It's also good to point out that lawsuits have been lost by tenants trying to scam LLs into letting them have pets with these doctors notes. The tenants have to prove that they have a disability that requires them to have an animal. Most of these reasons are in the FHA version "emotional problems". These are supposed to be for severe cases where the animal can make a significant difference, not just "wouldn't it be nice to have a dog". It was created for PTSD for rape victims and for people with severe phobias. It has obviously been abused to circumvent the no pet policies in many states.
FYI, if you get a "prescription" for a pet from a doctor for a tenant, check the doctor out, make sure it's legit, and make sure the doc is in a position to actually make a diagnosis for the condition. IE the podiatrist should not be diagnosing mental disorders and writing scripts for it!
Establishing that the support animal is necessary in order for tenant to use and enjoy the residence is critical. Courts have consistently held that a tenant requesting an emotional support animal as a reasonable accommodation must demonstrate a relationship between his or her ability to function and the companionship of the animal. Although the landlord is entitled to ask for supporting materials which document the need for an emotional support animal, federal law does not require the tenant to provide proof of training or certification of the animal.

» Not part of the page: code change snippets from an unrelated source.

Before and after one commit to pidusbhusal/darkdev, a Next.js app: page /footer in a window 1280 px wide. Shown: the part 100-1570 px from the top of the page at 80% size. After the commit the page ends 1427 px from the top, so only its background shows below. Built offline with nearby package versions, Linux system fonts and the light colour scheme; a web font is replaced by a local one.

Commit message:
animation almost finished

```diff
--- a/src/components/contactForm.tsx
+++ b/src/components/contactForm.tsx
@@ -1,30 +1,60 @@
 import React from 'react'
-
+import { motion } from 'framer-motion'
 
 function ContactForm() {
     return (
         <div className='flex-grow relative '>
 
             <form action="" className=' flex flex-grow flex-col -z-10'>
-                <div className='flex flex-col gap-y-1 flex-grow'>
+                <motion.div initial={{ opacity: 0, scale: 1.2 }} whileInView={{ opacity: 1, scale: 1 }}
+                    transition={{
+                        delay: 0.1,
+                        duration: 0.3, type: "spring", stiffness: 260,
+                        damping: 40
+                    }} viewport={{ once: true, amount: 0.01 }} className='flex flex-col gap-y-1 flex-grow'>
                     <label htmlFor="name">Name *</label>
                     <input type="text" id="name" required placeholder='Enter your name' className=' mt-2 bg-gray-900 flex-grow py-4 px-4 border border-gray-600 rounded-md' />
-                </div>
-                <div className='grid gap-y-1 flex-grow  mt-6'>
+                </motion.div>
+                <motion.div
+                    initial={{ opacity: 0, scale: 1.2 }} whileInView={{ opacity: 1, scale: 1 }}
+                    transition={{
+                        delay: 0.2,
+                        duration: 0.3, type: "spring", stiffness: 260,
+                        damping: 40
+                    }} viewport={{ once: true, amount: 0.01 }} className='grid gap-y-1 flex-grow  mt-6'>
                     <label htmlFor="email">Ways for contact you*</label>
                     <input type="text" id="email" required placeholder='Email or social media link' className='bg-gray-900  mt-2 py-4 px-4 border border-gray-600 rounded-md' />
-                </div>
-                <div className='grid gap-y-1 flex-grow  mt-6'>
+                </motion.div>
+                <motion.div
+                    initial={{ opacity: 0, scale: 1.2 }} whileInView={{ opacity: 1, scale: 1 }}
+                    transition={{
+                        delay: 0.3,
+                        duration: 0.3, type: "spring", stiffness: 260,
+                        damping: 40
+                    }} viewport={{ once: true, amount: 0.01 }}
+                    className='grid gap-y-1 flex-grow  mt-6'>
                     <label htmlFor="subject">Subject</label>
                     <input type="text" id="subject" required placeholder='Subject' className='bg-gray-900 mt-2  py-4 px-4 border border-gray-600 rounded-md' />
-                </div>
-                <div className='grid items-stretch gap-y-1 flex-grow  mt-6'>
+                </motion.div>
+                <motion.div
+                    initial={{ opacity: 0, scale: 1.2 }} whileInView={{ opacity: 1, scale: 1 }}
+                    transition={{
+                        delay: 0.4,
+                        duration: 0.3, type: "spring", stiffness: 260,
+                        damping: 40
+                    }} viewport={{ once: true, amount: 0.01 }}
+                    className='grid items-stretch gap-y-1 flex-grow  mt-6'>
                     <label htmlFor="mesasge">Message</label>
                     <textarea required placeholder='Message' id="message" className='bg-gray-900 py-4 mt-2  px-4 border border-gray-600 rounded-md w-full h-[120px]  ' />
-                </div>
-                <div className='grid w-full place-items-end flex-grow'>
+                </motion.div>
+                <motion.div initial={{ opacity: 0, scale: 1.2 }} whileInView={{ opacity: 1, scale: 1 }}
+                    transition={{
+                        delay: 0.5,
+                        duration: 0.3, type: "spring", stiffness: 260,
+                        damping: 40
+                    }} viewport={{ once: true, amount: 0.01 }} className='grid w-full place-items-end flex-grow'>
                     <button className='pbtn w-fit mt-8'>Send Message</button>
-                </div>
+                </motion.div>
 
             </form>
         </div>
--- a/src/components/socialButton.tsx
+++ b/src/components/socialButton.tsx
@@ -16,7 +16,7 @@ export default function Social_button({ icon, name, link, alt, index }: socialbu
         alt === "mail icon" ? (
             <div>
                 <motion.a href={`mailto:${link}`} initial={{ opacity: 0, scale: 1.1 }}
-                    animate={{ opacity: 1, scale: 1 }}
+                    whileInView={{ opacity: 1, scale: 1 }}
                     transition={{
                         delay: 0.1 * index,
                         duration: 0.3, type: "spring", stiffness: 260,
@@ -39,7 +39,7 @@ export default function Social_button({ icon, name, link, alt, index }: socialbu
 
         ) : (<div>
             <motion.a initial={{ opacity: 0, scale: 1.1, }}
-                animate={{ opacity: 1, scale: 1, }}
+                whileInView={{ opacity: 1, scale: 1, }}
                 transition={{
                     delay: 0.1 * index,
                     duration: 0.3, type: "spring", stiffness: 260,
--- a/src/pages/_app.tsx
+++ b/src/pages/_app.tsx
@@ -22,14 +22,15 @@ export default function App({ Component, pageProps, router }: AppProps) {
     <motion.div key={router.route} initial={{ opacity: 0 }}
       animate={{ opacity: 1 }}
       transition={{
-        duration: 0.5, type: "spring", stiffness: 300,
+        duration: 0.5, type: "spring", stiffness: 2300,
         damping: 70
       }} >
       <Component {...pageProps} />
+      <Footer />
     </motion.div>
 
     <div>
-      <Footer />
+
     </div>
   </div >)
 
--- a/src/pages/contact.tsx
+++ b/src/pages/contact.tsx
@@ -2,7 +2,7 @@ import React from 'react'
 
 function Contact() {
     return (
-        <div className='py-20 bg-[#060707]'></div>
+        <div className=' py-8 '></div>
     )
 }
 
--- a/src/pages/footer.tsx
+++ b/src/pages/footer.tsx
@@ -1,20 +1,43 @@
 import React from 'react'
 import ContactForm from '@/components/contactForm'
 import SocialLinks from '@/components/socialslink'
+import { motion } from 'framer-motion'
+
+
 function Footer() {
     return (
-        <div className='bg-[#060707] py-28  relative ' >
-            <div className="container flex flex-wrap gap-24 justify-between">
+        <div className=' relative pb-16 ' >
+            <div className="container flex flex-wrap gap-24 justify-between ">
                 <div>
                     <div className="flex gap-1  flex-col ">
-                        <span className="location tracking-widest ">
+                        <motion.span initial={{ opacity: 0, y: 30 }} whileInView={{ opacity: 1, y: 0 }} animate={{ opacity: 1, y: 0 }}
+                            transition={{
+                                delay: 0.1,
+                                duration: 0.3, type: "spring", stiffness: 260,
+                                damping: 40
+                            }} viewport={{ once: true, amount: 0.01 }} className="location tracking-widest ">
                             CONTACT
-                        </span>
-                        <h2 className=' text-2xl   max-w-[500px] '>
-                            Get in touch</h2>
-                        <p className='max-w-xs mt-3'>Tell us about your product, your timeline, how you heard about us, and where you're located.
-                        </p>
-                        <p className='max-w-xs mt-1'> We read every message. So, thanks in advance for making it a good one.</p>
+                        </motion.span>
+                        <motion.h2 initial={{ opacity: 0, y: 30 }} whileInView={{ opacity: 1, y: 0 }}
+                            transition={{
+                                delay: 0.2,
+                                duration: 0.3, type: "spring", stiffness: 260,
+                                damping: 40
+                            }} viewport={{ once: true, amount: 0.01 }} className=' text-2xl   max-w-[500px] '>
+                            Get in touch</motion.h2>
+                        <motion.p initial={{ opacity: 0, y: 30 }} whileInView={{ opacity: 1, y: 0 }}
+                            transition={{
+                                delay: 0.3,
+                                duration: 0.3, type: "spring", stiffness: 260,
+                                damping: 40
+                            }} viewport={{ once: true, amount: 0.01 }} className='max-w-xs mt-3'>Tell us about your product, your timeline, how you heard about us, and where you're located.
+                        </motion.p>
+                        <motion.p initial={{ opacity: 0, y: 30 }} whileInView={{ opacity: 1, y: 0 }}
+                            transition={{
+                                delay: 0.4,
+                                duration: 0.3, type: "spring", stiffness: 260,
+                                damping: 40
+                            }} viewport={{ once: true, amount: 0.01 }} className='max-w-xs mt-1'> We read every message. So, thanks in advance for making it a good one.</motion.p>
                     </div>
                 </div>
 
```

The two courts that have addressed this issue directly - the Court of Appeals for the Seventh Circuit and the U.S. District Court of Oregon - have held that the only requirements to be classified as a service animal under federal regulations are that the animal be (1) individually trained, and (2) work for the benefit of an individual with a disability.